Thesis: Ph. D., Massachusetts Institute of Technology, Computational and Systems Biology Program, 2019Cataloged from PDF version of thesis.Includes bibliographical references (pages 147-166).
DepartmentMassachusetts Institute of Technology.

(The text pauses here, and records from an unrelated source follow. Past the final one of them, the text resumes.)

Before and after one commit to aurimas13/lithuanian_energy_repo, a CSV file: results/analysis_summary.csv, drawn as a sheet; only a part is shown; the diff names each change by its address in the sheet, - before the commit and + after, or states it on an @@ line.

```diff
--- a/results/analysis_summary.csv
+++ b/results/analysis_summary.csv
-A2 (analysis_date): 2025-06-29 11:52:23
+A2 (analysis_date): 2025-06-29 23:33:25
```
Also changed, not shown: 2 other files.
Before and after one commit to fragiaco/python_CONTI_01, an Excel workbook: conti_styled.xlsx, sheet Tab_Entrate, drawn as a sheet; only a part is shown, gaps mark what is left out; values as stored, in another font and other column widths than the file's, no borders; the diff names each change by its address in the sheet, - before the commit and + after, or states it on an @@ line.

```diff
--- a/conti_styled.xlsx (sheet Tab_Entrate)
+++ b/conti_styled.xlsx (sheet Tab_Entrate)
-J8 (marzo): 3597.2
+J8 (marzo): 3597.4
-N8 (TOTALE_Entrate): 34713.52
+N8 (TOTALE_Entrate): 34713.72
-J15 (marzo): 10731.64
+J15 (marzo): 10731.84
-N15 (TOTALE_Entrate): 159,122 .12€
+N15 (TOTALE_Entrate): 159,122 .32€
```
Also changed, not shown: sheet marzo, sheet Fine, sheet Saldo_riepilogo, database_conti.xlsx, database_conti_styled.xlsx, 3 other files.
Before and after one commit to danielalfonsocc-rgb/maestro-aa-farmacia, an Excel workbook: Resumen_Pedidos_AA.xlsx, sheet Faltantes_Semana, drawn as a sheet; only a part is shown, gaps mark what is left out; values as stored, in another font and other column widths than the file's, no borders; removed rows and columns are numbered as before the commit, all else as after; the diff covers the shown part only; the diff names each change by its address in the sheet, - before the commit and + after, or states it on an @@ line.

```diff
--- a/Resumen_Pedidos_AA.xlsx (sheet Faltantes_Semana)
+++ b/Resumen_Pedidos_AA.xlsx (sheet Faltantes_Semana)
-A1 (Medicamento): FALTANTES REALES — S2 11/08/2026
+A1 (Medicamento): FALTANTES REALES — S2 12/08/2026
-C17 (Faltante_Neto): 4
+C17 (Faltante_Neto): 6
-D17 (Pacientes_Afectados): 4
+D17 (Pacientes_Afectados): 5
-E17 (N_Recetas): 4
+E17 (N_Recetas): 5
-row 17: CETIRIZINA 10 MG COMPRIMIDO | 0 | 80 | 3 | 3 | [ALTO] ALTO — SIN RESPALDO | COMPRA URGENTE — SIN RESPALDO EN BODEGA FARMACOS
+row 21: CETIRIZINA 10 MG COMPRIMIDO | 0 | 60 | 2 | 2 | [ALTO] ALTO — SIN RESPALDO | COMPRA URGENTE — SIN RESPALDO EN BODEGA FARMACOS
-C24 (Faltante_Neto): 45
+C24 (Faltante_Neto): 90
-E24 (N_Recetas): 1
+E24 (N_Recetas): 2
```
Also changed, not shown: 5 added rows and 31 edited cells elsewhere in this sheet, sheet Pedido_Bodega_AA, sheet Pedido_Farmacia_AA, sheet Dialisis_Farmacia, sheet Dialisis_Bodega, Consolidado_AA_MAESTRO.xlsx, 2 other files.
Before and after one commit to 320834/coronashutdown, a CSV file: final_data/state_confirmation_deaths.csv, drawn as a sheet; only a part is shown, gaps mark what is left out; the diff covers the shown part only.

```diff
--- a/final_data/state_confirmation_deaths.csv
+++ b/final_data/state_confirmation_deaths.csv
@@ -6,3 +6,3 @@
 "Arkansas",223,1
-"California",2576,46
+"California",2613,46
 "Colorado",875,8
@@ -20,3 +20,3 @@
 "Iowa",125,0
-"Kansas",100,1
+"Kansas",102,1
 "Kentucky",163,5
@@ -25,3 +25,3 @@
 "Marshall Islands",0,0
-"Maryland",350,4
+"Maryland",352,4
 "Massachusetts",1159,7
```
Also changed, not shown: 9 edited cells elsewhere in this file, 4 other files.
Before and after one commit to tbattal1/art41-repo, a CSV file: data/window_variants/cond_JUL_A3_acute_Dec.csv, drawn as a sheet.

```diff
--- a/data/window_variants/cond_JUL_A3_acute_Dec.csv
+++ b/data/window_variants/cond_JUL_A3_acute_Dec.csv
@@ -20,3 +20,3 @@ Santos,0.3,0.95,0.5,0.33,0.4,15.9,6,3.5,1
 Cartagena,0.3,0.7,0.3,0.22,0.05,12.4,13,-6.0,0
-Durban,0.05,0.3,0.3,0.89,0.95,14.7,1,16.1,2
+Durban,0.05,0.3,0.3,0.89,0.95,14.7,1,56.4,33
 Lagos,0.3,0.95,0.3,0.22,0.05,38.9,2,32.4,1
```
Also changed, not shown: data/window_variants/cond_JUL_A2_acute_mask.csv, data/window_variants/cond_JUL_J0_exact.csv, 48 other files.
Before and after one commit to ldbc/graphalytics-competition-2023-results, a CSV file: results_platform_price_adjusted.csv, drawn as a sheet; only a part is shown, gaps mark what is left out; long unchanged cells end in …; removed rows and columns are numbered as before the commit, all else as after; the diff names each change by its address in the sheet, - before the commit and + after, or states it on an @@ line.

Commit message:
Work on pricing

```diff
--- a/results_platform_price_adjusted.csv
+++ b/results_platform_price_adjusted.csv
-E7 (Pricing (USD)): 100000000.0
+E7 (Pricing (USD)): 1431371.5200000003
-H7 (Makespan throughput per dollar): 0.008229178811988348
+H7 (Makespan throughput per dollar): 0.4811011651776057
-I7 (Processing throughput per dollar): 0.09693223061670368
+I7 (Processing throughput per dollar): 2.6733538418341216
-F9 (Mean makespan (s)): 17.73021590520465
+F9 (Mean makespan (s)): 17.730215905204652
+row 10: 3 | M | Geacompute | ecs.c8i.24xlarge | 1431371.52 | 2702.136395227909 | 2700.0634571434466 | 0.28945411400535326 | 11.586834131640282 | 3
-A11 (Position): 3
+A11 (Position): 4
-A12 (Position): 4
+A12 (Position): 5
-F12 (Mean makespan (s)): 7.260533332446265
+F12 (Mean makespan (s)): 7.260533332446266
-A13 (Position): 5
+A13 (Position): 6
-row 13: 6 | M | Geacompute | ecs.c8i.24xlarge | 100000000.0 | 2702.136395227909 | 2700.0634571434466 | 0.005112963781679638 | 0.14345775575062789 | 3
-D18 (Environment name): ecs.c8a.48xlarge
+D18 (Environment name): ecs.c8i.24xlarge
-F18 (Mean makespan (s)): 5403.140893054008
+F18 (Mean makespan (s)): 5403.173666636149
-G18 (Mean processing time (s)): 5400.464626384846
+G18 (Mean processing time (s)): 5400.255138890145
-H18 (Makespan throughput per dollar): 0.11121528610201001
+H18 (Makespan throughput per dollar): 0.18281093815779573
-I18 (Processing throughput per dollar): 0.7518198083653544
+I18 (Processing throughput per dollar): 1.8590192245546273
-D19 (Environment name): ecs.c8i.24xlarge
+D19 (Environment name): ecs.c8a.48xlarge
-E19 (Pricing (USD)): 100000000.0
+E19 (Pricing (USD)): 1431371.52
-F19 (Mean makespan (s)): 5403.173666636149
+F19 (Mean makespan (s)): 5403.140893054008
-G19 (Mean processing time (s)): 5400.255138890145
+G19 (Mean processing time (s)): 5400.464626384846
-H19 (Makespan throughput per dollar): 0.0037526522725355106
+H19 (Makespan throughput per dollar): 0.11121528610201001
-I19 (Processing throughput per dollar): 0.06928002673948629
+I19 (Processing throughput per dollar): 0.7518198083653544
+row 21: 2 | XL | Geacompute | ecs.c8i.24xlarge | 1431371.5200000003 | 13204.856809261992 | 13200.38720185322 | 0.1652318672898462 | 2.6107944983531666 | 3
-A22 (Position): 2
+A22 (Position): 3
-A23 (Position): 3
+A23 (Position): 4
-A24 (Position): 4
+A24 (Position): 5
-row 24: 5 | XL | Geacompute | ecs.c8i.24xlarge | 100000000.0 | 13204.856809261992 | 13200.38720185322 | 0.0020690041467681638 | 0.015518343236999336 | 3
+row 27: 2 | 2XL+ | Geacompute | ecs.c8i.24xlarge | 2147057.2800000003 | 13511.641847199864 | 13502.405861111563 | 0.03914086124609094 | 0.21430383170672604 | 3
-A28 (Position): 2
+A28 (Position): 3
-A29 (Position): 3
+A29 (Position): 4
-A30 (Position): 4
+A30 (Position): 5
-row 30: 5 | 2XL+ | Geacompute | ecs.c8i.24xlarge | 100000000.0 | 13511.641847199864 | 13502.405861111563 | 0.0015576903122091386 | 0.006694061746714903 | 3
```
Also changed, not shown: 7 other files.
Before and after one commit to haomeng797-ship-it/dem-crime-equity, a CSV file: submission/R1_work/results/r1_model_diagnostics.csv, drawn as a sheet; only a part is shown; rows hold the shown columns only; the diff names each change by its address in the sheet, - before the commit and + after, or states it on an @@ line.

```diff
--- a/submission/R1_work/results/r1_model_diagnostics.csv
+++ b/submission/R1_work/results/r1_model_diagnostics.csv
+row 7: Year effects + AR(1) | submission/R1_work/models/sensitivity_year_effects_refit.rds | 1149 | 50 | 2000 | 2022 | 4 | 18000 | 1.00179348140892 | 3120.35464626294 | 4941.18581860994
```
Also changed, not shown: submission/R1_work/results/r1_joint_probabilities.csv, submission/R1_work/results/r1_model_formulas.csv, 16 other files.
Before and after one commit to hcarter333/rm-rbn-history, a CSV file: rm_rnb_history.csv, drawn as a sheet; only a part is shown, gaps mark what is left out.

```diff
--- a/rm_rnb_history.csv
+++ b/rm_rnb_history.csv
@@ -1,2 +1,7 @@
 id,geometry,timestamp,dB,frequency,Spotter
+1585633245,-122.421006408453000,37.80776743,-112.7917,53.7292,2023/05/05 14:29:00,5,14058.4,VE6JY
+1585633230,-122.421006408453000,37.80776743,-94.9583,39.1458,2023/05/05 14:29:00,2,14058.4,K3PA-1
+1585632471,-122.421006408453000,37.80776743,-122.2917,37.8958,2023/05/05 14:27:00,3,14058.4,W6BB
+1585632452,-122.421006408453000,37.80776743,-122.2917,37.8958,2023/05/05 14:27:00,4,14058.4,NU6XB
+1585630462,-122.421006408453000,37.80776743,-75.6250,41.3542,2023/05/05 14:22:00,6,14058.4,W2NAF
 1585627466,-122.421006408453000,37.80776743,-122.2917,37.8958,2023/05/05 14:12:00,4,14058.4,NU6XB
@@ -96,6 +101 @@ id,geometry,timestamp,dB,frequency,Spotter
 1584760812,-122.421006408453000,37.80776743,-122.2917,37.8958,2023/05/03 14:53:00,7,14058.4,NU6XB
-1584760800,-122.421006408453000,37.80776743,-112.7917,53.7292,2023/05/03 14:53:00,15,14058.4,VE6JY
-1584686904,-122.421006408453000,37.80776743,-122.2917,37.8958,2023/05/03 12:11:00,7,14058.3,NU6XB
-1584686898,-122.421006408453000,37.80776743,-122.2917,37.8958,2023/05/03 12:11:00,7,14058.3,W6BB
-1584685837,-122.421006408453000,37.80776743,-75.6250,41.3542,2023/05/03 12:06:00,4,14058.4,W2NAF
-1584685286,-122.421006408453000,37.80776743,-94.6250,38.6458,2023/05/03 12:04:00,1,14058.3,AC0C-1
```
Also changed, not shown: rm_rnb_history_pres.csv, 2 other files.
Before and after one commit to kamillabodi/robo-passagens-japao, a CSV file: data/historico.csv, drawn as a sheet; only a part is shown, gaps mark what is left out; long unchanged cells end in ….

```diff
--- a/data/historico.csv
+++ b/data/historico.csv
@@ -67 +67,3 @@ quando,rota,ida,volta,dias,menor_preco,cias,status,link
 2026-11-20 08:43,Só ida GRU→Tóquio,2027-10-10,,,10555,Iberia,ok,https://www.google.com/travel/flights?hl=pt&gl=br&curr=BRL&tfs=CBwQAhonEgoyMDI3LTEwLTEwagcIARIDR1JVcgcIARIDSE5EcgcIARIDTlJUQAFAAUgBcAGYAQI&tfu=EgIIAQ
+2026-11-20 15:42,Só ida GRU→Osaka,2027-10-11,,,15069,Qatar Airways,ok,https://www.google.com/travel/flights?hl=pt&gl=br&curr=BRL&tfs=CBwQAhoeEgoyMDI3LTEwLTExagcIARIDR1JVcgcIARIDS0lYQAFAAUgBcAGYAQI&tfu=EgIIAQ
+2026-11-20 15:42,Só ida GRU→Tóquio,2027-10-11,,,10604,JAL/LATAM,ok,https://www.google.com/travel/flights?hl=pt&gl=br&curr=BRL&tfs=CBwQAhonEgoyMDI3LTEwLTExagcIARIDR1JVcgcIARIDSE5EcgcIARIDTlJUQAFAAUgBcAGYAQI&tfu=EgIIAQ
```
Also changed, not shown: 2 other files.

Computational and Systems Biology Program
Massachusetts Institute of Technology
Computational and Systems Biology Program.